Assigned task - Output the data verbatim, minus the images.

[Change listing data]
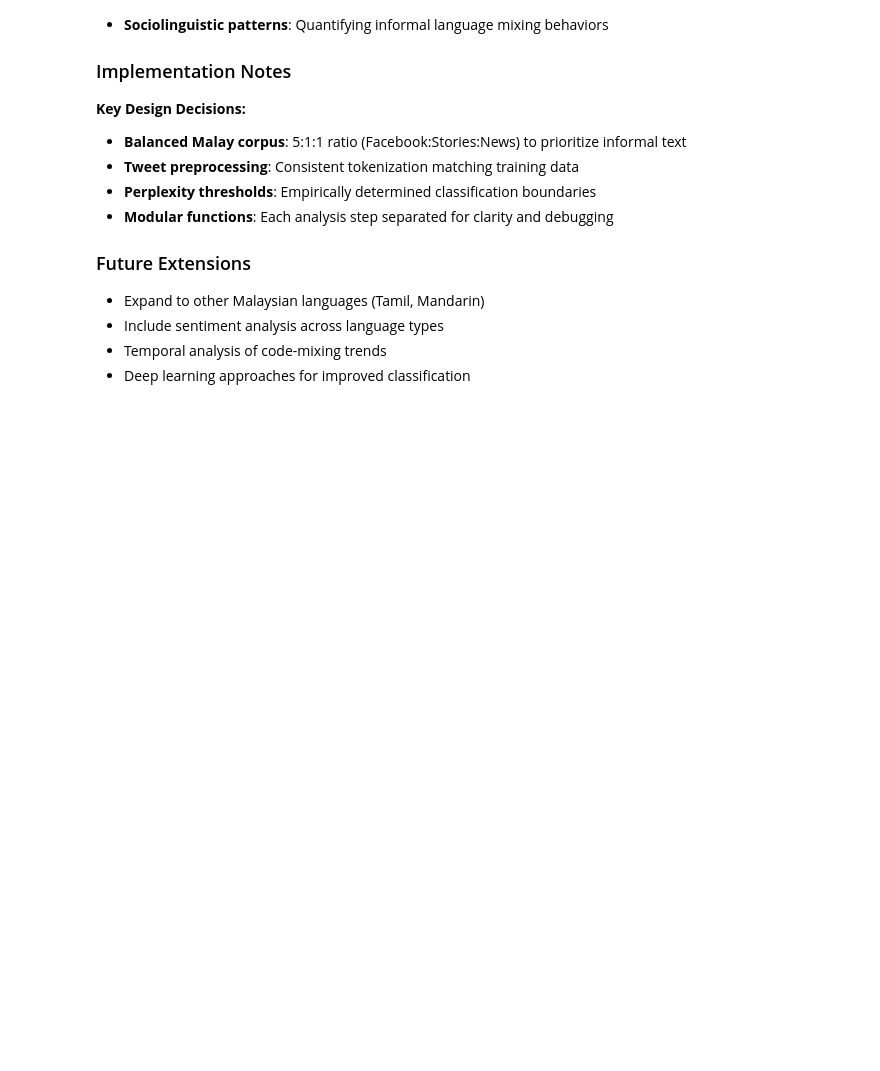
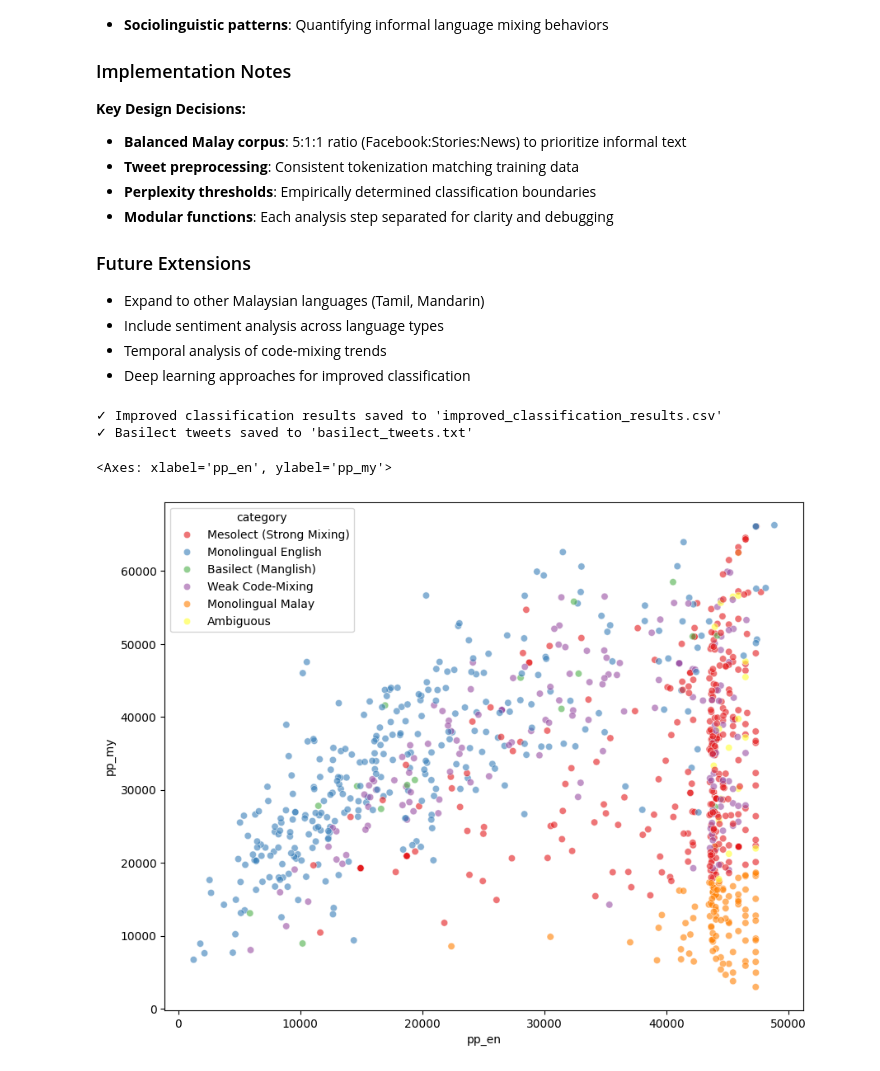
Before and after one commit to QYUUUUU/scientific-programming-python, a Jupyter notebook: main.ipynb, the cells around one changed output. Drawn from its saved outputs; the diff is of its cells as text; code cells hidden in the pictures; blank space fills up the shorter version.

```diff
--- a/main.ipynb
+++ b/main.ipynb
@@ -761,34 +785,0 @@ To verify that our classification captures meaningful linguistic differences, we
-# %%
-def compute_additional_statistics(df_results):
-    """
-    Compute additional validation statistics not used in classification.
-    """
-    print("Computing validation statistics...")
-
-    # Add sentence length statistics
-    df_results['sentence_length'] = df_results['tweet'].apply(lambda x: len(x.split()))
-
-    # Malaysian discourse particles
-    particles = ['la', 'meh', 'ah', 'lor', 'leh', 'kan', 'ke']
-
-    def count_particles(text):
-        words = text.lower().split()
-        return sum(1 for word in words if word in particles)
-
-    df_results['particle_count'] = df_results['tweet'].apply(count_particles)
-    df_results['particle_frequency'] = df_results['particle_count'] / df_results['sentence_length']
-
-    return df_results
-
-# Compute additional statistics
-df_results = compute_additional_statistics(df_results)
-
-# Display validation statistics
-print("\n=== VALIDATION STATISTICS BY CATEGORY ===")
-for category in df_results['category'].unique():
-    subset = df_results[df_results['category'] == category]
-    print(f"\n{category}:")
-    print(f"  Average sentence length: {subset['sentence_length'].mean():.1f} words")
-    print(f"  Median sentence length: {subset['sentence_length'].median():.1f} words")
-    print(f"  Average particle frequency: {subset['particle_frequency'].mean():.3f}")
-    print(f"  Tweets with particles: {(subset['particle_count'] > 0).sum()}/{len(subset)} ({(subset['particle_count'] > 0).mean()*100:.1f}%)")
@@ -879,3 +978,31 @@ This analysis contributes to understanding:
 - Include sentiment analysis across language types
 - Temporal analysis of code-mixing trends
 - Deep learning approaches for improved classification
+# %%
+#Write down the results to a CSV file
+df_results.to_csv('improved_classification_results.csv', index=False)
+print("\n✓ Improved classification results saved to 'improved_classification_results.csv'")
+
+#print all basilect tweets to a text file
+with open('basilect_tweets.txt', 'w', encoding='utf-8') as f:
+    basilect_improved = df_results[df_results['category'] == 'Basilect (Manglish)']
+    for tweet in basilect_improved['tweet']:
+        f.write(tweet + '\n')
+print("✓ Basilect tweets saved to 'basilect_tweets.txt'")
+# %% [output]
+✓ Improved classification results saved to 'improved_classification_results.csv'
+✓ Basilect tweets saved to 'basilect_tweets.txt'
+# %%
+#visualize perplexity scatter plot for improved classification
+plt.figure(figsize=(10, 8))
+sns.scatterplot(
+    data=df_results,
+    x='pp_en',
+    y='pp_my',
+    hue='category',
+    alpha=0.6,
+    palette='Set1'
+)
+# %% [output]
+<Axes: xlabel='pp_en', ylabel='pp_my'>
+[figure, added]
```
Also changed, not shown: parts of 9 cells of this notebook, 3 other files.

Result for this exercise -
Before and after one commit to QYUUUUU/scientific-programming-python, a Jupyter notebook: main.ipynb, the cells around one changed output. Drawn from its saved outputs; the diff is of its cells as text; code cells hidden in the pictures; blank space fills up the shorter version.

```diff
--- a/main.ipynb
+++ b/main.ipynb
@@ -761,34 +785,0 @@ To verify that our classification captures meaningful linguistic differences, we
-# %%
-def compute_additional_statistics(df_results):
-    """
-    Compute additional validation statistics not used in classification.
-    """
-    print("Computing validation statistics...")
-
-    # Add sentence length statistics
-    df_results['sentence_length'] = df_results['tweet'].apply(lambda x: len(x.split()))
-
-    # Malaysian discourse particles
-    particles = ['la', 'meh', 'ah', 'lor', 'leh', 'kan', 'ke']
-
-    def count_particles(text):
-        words = text.lower().split()
-        return sum(1 for word in words if word in particles)
-
-    df_results['particle_count'] = df_results['tweet'].apply(count_particles)
-    df_results['particle_frequency'] = df_results['particle_count'] / df_results['sentence_length']
-
-    return df_results
-
-# Compute additional statistics
-df_results = compute_additional_statistics(df_results)
-
-# Display validation statistics
-print("\n=== VALIDATION STATISTICS BY CATEGORY ===")
-for category in df_results['category'].unique():
-    subset = df_results[df_results['category'] == category]
-    print(f"\n{category}:")
-    print(f"  Average sentence length: {subset['sentence_length'].mean():.1f} words")
-    print(f"  Median sentence length: {subset['sentence_length'].median():.1f} words")
-    print(f"  Average particle frequency: {subset['particle_frequency'].mean():.3f}")
-    print(f"  Tweets with particles: {(subset['particle_count'] > 0).sum()}/{len(subset)} ({(subset['particle_count'] > 0).mean()*100:.1f}%)")
@@ -879,3 +978,31 @@ This analysis contributes to understanding:
 - Include sentiment analysis across language types
 - Temporal analysis of code-mixing trends
 - Deep learning approaches for improved classification
+# %%
+#Write down the results to a CSV file
+df_results.to_csv('improved_classification_results.csv', index=False)
+print("\n✓ Improved classification results saved to 'improved_classification_results.csv'")
+
+#print all basilect tweets to a text file
+with open('basilect_tweets.txt', 'w', encoding='utf-8') as f:
+    basilect_improved = df_results[df_results['category'] == 'Basilect (Manglish)']
+    for tweet in basilect_improved['tweet']:
+        f.write(tweet + '\n')
+print("✓ Basilect tweets saved to 'basilect_tweets.txt'")
+# %% [output]
+✓ Improved classification results saved to 'improved_classification_results.csv'
+✓ Basilect tweets saved to 'basilect_tweets.txt'
+# %%
+#visualize perplexity scatter plot for improved classification
+plt.figure(figsize=(10, 8))
+sns.scatterplot(
+    data=df_results,
+    x='pp_en',
+    y='pp_my',
+    hue='category',
+    alpha=0.6,
+    palette='Set1'
+)
+# %% [output]
+<Axes: xlabel='pp_en', ylabel='pp_my'>
+[figure, added]
```
Also changed, not shown: parts of 9 cells of this notebook, 3 other files.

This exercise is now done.